TASK PROMPT:
Word for word, repeat each entry that follows.

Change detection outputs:
- - -
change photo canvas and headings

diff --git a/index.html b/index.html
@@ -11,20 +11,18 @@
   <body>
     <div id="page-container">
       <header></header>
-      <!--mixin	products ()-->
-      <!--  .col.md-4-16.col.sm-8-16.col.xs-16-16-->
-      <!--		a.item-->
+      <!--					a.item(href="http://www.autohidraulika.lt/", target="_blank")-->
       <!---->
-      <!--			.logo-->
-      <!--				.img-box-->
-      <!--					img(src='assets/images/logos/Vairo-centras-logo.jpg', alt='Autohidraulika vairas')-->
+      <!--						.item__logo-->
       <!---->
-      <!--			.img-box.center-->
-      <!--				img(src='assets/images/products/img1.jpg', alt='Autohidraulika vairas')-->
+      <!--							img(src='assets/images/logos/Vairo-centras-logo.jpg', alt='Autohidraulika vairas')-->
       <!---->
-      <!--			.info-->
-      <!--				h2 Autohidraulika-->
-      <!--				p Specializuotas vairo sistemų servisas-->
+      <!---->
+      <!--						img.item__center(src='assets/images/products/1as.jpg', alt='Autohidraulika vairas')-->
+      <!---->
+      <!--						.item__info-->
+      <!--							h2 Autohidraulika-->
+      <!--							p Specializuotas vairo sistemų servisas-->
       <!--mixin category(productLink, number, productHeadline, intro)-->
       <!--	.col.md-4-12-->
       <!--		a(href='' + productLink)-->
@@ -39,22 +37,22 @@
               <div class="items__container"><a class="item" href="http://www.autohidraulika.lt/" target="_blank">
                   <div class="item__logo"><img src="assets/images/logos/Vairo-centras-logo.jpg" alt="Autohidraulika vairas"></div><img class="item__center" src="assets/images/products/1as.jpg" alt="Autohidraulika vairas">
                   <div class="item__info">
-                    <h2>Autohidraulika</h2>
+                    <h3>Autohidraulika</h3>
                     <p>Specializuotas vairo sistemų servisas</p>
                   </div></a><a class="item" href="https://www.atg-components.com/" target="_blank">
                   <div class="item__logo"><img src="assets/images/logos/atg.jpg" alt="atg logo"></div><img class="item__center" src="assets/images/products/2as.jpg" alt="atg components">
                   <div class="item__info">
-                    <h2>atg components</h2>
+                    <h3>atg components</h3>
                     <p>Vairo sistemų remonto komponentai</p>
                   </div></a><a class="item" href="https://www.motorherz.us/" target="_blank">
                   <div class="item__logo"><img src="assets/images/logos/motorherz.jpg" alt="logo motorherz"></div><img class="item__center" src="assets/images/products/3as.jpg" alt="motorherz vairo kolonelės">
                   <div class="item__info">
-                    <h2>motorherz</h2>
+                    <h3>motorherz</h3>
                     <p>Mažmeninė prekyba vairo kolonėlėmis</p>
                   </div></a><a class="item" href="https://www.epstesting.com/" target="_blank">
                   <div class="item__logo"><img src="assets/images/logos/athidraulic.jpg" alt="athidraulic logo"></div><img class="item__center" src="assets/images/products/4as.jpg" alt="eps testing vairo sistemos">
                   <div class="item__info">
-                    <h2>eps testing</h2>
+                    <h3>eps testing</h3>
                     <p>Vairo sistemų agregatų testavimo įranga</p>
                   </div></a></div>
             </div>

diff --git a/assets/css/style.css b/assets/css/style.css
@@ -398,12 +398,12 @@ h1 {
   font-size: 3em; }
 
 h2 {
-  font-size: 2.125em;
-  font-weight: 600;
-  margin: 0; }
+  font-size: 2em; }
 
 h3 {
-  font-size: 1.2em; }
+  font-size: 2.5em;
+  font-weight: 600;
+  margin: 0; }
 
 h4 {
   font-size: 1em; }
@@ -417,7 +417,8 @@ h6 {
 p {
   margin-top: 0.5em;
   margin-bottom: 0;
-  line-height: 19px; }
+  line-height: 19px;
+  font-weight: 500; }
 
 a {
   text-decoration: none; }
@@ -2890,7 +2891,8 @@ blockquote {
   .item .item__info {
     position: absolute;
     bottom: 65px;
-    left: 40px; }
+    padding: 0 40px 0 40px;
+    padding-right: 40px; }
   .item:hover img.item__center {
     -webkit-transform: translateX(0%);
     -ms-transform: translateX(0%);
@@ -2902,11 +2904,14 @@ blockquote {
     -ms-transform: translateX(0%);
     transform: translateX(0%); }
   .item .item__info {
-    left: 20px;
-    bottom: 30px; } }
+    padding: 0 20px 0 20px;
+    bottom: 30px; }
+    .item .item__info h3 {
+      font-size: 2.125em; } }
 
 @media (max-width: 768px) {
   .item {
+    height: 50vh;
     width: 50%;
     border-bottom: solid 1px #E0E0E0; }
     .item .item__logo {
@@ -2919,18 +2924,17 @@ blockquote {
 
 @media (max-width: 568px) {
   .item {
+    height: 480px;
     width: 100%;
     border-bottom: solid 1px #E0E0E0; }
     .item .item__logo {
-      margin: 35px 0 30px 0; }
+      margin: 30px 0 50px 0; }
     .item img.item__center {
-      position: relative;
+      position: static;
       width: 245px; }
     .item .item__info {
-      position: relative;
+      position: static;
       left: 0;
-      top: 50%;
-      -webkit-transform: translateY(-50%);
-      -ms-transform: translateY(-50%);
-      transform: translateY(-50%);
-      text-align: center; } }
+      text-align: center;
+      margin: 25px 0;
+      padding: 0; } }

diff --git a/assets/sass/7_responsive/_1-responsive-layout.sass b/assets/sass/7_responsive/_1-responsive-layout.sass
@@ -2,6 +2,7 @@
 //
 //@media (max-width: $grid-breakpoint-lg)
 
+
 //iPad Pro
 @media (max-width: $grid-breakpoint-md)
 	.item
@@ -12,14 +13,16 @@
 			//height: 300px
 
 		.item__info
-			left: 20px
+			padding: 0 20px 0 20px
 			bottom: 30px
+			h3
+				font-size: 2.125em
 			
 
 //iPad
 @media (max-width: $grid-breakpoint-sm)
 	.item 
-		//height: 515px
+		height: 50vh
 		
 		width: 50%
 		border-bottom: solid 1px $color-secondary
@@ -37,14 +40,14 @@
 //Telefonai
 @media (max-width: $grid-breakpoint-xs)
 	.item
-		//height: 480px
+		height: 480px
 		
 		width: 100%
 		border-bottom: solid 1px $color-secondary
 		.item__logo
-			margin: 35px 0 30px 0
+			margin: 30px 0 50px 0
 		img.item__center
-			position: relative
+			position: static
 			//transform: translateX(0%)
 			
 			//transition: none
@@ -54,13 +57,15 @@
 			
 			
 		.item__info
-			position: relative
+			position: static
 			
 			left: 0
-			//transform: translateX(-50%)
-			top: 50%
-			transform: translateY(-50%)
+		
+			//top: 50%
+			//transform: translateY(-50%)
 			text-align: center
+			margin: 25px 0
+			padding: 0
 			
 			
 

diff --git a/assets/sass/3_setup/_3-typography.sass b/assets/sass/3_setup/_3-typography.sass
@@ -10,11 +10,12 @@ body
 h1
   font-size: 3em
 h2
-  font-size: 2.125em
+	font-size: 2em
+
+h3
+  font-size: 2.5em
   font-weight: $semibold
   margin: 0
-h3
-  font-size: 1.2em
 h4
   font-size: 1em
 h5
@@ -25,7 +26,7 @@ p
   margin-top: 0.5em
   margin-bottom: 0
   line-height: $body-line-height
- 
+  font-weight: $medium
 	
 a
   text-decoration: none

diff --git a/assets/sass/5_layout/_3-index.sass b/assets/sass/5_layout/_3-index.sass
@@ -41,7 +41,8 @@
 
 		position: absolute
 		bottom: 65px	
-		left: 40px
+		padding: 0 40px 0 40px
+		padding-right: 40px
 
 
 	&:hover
- - -
ANSWER TO THIS PROBLEM:
change photo canvas and headings

diff --git a/index.html b/index.html
@@ -11,20 +11,18 @@
   <body>
     <div id="page-container">
       <header></header>
-      <!--mixin	products ()-->
-      <!--  .col.md-4-16.col.sm-8-16.col.xs-16-16-->
-      <!--		a.item-->
+      <!--					a.item(href="http://www.autohidraulika.lt/", target="_blank")-->
       <!---->
-      <!--			.logo-->
-      <!--				.img-box-->
-      <!--					img(src='assets/images/logos/Vairo-centras-logo.jpg', alt='Autohidraulika vairas')-->
+      <!--						.item__logo-->
       <!---->
-      <!--			.img-box.center-->
-      <!--				img(src='assets/images/products/img1.jpg', alt='Autohidraulika vairas')-->
+      <!--							img(src='assets/images/logos/Vairo-centras-logo.jpg', alt='Autohidraulika vairas')-->
       <!---->
-      <!--			.info-->
-      <!--				h2 Autohidraulika-->
-      <!--				p Specializuotas vairo sistemų servisas-->
+      <!---->
+      <!--						img.item__center(src='assets/images/products/1as.jpg', alt='Autohidraulika vairas')-->
+      <!---->
+      <!--						.item__info-->
+      <!--							h2 Autohidraulika-->
+      <!--							p Specializuotas vairo sistemų servisas-->
       <!--mixin category(productLink, number, productHeadline, intro)-->
       <!--	.col.md-4-12-->
       <!--		a(href='' + productLink)-->
@@ -39,22 +37,22 @@
               <div class="items__container"><a class="item" href="http://www.autohidraulika.lt/" target="_blank">
                   <div class="item__logo"><img src="assets/images/logos/Vairo-centras-logo.jpg" alt="Autohidraulika vairas"></div><img class="item__center" src="assets/images/products/1as.jpg" alt="Autohidraulika vairas">
                   <div class="item__info">
-                    <h2>Autohidraulika</h2>
+                    <h3>Autohidraulika</h3>
                     <p>Specializuotas vairo sistemų servisas</p>
                   </div></a><a class="item" href="https://www.atg-components.com/" target="_blank">
                   <div class="item__logo"><img src="assets/images/logos/atg.jpg" alt="atg logo"></div><img class="item__center" src="assets/images/products/2as.jpg" alt="atg components">
                   <div class="item__info">
-                    <h2>atg components</h2>
+                    <h3>atg components</h3>
                     <p>Vairo sistemų remonto komponentai</p>
                   </div></a><a class="item" href="https://www.motorherz.us/" target="_blank">
                   <div class="item__logo"><img src="assets/images/logos/motorherz.jpg" alt="logo motorherz"></div><img class="item__center" src="assets/images/products/3as.jpg" alt="motorherz vairo kolonelės">
                   <div class="item__info">
-                    <h2>motorherz</h2>
+                    <h3>motorherz</h3>
                     <p>Mažmeninė prekyba vairo kolonėlėmis</p>
                   </div></a><a class="item" href="https://www.epstesting.com/" target="_blank">
                   <div class="item__logo"><img src="assets/images/logos/athidraulic.jpg" alt="athidraulic logo"></div><img class="item__center" src="assets/images/products/4as.jpg" alt="eps testing vairo sistemos">
                   <div class="item__info">
-                    <h2>eps testing</h2>
+                    <h3>eps testing</h3>
                     <p>Vairo sistemų agregatų testavimo įranga</p>
                   </div></a></div>
             </div>

diff --git a/assets/css/style.css b/assets/css/style.css
@@ -398,12 +398,12 @@ h1 {
   font-size: 3em; }
 
 h2 {
-  font-size: 2.125em;
-  font-weight: 600;
-  margin: 0; }
+  font-size: 2em; }
 
 h3 {
-  font-size: 1.2em; }
+  font-size: 2.5em;
+  font-weight: 600;
+  margin: 0; }
 
 h4 {
   font-size: 1em; }
@@ -417,7 +417,8 @@ h6 {
 p {
   margin-top: 0.5em;
   margin-bottom: 0;
-  line-height: 19px; }
+  line-height: 19px;
+  font-weight: 500; }
 
 a {
   text-decoration: none; }
@@ -2890,7 +2891,8 @@ blockquote {
   .item .item__info {
     position: absolute;
     bottom: 65px;
-    left: 40px; }
+    padding: 0 40px 0 40px;
+    padding-right: 40px; }
   .item:hover img.item__center {
     -webkit-transform: translateX(0%);
     -ms-transform: translateX(0%);
@@ -2902,11 +2904,14 @@ blockquote {
     -ms-transform: translateX(0%);
     transform: translateX(0%); }
   .item .item__info {
-    left: 20px;
-    bottom: 30px; } }
+    padding: 0 20px 0 20px;
+    bottom: 30px; }
+    .item .item__info h3 {
+      font-size: 2.125em; } }
 
 @media (max-width: 768px) {
   .item {
+    height: 50vh;
     width: 50%;
     border-bottom: solid 1px #E0E0E0; }
     .item .item__logo {
@@ -2919,18 +2924,17 @@ blockquote {
 
 @media (max-width: 568px) {
   .item {
+    height: 480px;
     width: 100%;
     border-bottom: solid 1px #E0E0E0; }
     .item .item__logo {
-      margin: 35px 0 30px 0; }
+      margin: 30px 0 50px 0; }
     .item img.item__center {
-      position: relative;
+      position: static;
       width: 245px; }
     .item .item__info {
-      position: relative;
+      position: static;
       left: 0;
-      top: 50%;
-      -webkit-transform: translateY(-50%);
-      -ms-transform: translateY(-50%);
-      transform: translateY(-50%);
-      text-align: center; } }
+      text-align: center;
+      margin: 25px 0;
+      padding: 0; } }

diff --git a/assets/sass/7_responsive/_1-responsive-layout.sass b/assets/sass/7_responsive/_1-responsive-layout.sass
@@ -2,6 +2,7 @@
 //
 //@media (max-width: $grid-breakpoint-lg)
 
+
 //iPad Pro
 @media (max-width: $grid-breakpoint-md)
 	.item
@@ -12,14 +13,16 @@
 			//height: 300px
 
 		.item__info
-			left: 20px
+			padding: 0 20px 0 20px
 			bottom: 30px
+			h3
+				font-size: 2.125em
 			
 
 //iPad
 @media (max-width: $grid-breakpoint-sm)
 	.item 
-		//height: 515px
+		height: 50vh
 		
 		width: 50%
 		border-bottom: solid 1px $color-secondary
@@ -37,14 +40,14 @@
 //Telefonai
 @media (max-width: $grid-breakpoint-xs)
 	.item
-		//height: 480px
+		height: 480px
 		
 		width: 100%
 		border-bottom: solid 1px $color-secondary
 		.item__logo
-			margin: 35px 0 30px 0
+			margin: 30px 0 50px 0
 		img.item__center
-			position: relative
+			position: static
 			//transform: translateX(0%)
 			
 			//transition: none
@@ -54,13 +57,15 @@
 			
 			
 		.item__info
-			position: relative
+			position: static
 			
 			left: 0
-			//transform: translateX(-50%)
-			top: 50%
-			transform: translateY(-50%)
+		
+			//top: 50%
+			//transform: translateY(-50%)
 			text-align: center
+			margin: 25px 0
+			padding: 0
 			
 			
 

diff --git a/assets/sass/3_setup/_3-typography.sass b/assets/sass/3_setup/_3-typography.sass
@@ -10,11 +10,12 @@ body
 h1
   font-size: 3em
 h2
-  font-size: 2.125em
+	font-size: 2em
+
+h3
+  font-size: 2.5em
   font-weight: $semibold
   margin: 0
-h3
-  font-size: 1.2em
 h4
   font-size: 1em
 h5
@@ -25,7 +26,7 @@ p
   margin-top: 0.5em
   margin-bottom: 0
   line-height: $body-line-height
- 
+  font-weight: $medium
 	
 a
   text-decoration: none

diff --git a/assets/sass/5_layout/_3-index.sass b/assets/sass/5_layout/_3-index.sass
@@ -41,7 +41,8 @@
 
 		position: absolute
 		bottom: 65px	
-		left: 40px
+		padding: 0 40px 0 40px
+		padding-right: 40px
 
 
 	&:hover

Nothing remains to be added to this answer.